Along with Sub-Saharan Africa (SSA), Tanzania also went through “lost decades” and started reviving its growth in the early 2000s; partly because of a relatively outward looking trade policy started in the mid-1980s, and improved foreign direct investment (FDI) inflows that grew nearly six-fold over the past decade. The largest inflows of FDI in the recent years are either in sectors with comparative advantage, such as, natural resources and agriculture or where there is need for investment, and returns are high– for example, manufacturing sector. Either developed countries or developing countries from SSA are important source of FDI in Tanzania, which next may focus to attract more FDI from emerging economies such as China, India, and Malaysia as her neighbors have done. The estimation results obtained from Auto regressive distributed lag (ARDL) approach of cointegration for annual time series data for the period of 1988 to 2013 suggest that there is, for instance, a link between FDI and educations indicating better education achievements help absorb the benefits of FDI better. Other important determinant of FDI inflows, based on our dynamic model analysis are GDP growth and labor force growth. Contrary to the perceived view, Tanzania seems unable to take the advantage of trade reform on FDI inflows. The results also suggest the natural resources rent has a positive impact only in the short-run.

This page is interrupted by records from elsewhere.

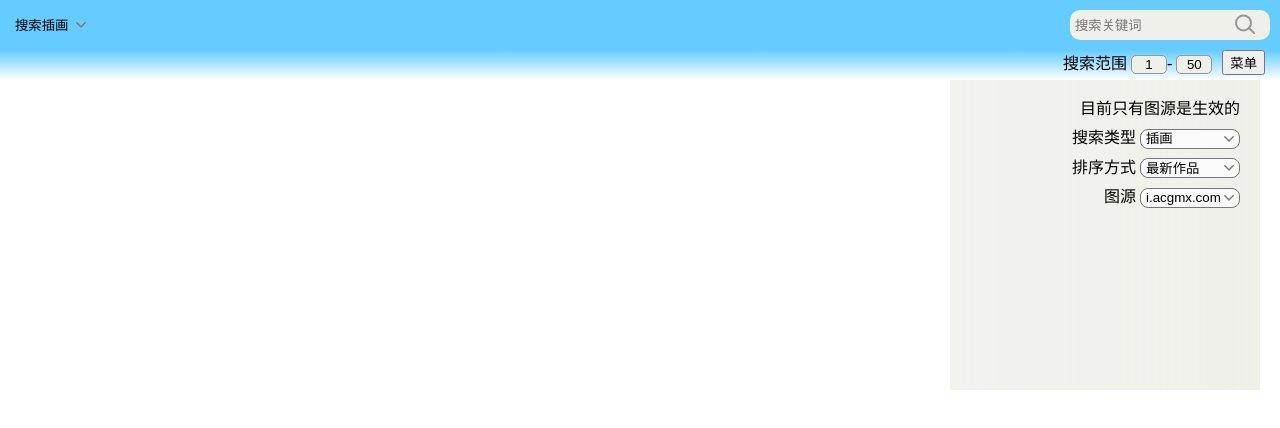
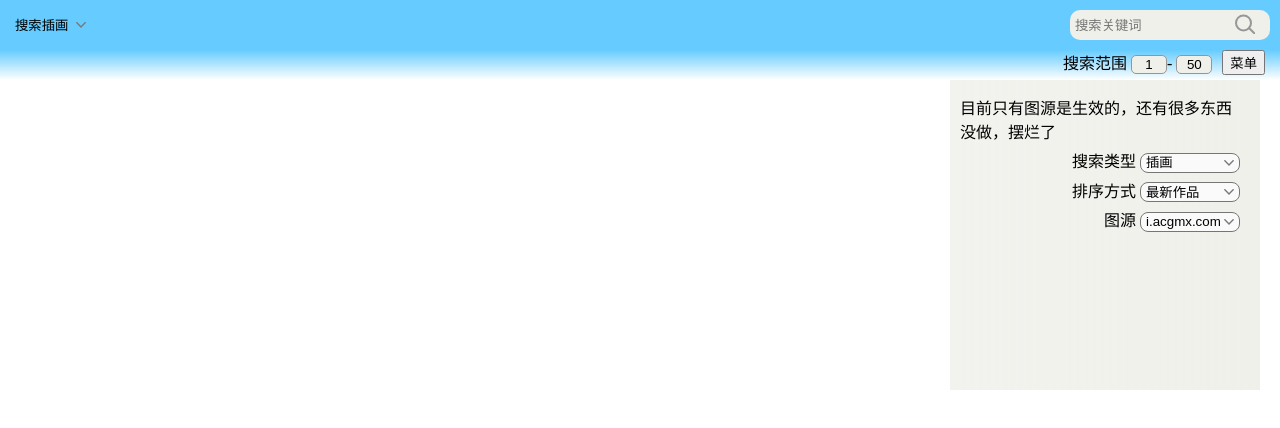
Before and after one commit to suancaixianyu/suancaixianyu.github.io, a plain HTML site: page searchtool.html in a window 1280 px wide. Both pictures are taken after a click on the button "菜单". Drawn offline with nearby package versions, Linux system fonts and the light colour scheme; files whose address does not match are found by name.

Commit message:
Update searchtool.html

```diff
--- a/searchtool.html
+++ b/searchtool.html
@@ -49,7 +49,7 @@
 
 			<div class="menu">
 				<nav>
-					<div>目前只有图源是生效的</div>
+					<div>目前只有图源是生效的，还有很多东西没做，摆烂了</div>
 					<div>搜索类型
 						<select class="sel1">
 							<option>插画</option>
```
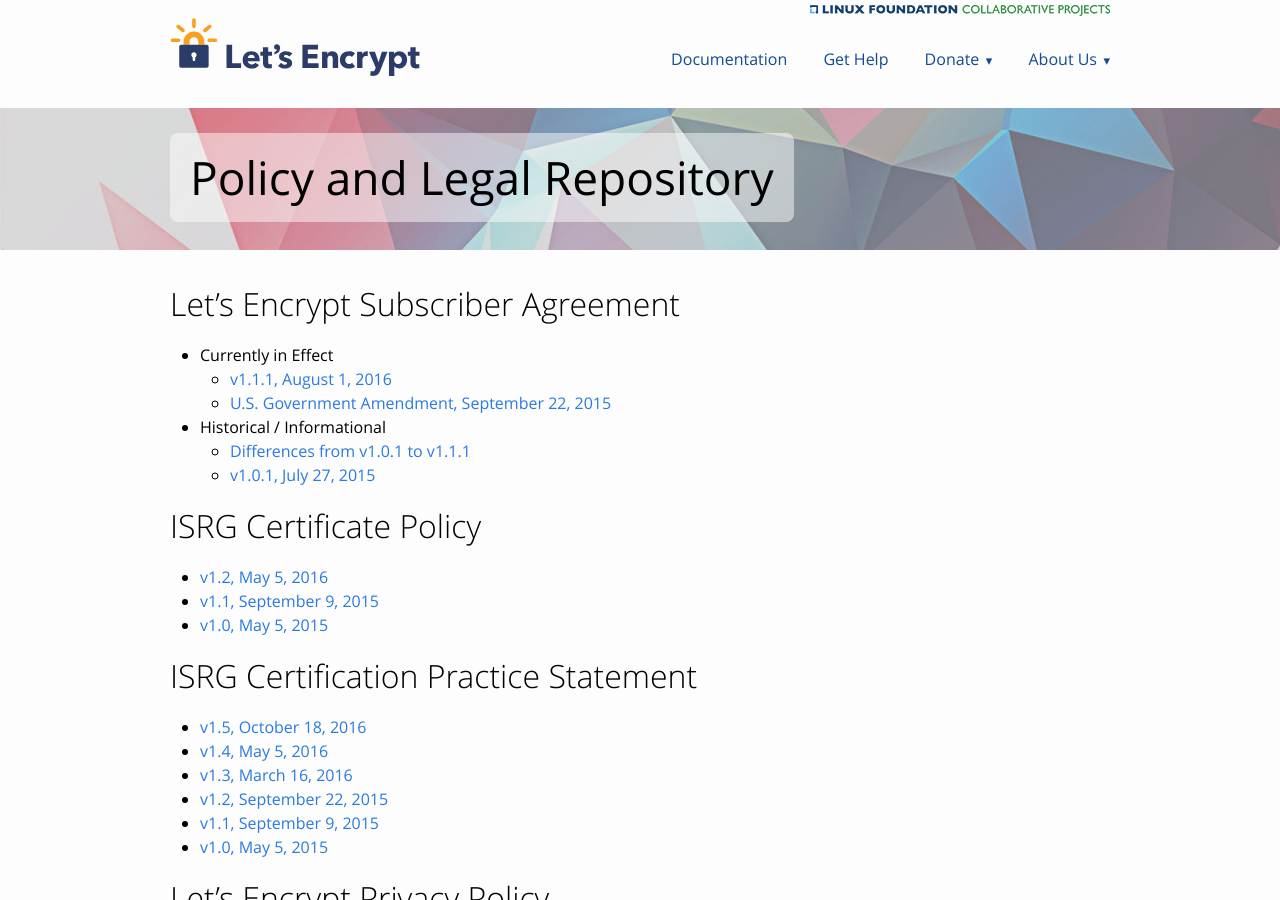
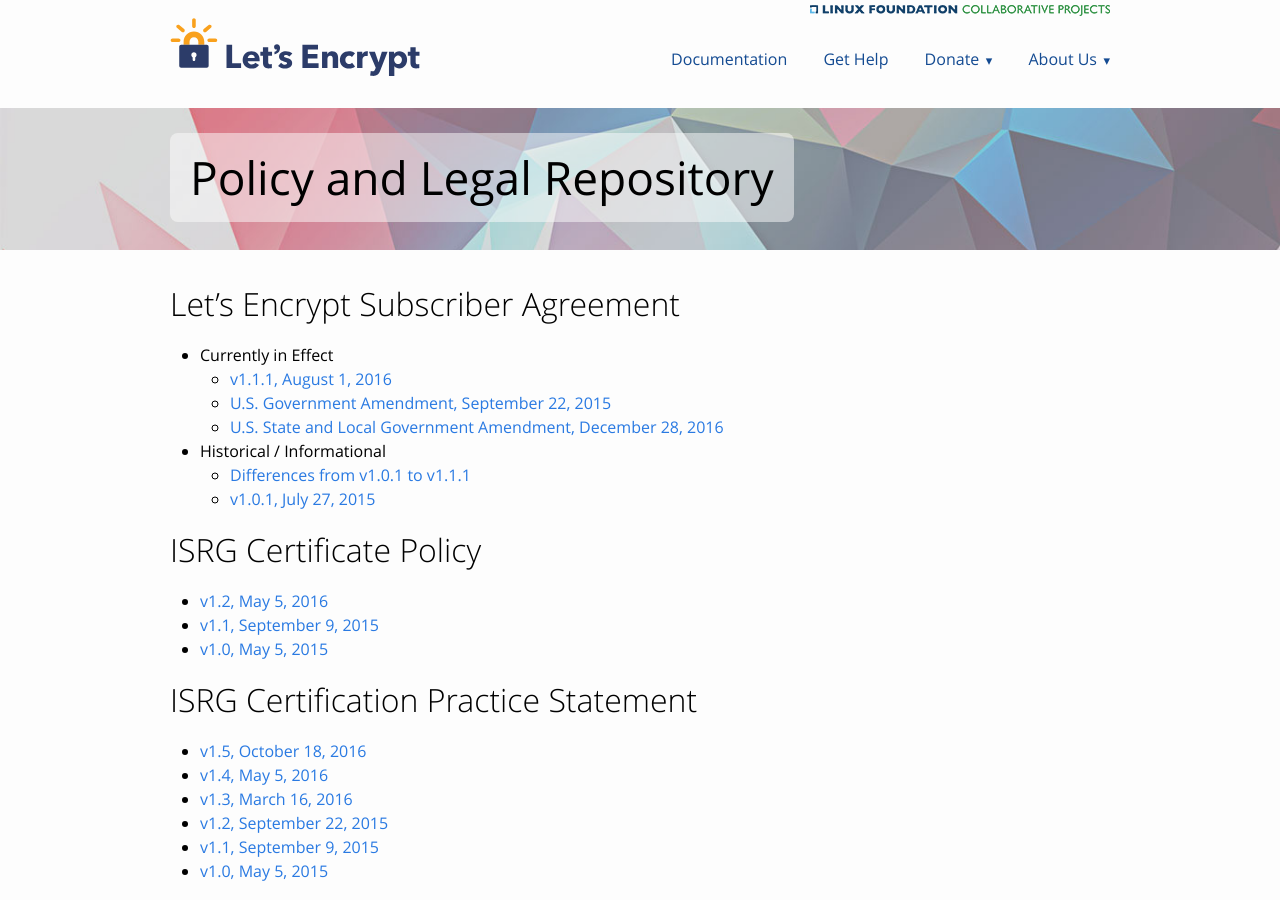
Before and after one commit to snowman1120/website, a Jekyll site: the page built from repository.md, in a window 1280 px wide and 900 px high. Built offline with Jekyll 4.4.1, drawn with Linux system fonts in a browser that asks for light colours.

Commit message:
Add Subscriber Agreement amendment for U.S. state and local governments.

```diff
--- a/repository.md
+++ b/repository.md
@@ -10,6 +10,7 @@ top_graphic: 1
 * Currently in Effect
   * [v1.1.1, August 1, 2016](/documents/LE-SA-v1.1.1-August-1-2016.pdf)
   * [U.S. Government Amendment, September 22, 2015](/documents/LE-USG-SA-Amendment-Sept-22-2015.pdf)
+  * [U.S. State and Local Government Amendment, December 28, 2016](/documents/LE-US-State-Local-SA-Amendment-Dec-28-2016.pdf)
 * Historical / Informational
   * [Differences from v1.0.1 to v1.1.1](/documents/LE-SA-v1.0.1-v1.1.1-diff.docx)
   * [v1.0.1, July 27, 2015](/documents/LE-SA-v1.0.1-July-27-2015.pdf)
```
Also changed, not shown: 1 other file.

ARTICLE 1, Vol 2, No 2, Role of Human Development and Governance in Foreign Direct Investment in the Post Reform Era The Case of Tanzania.pdf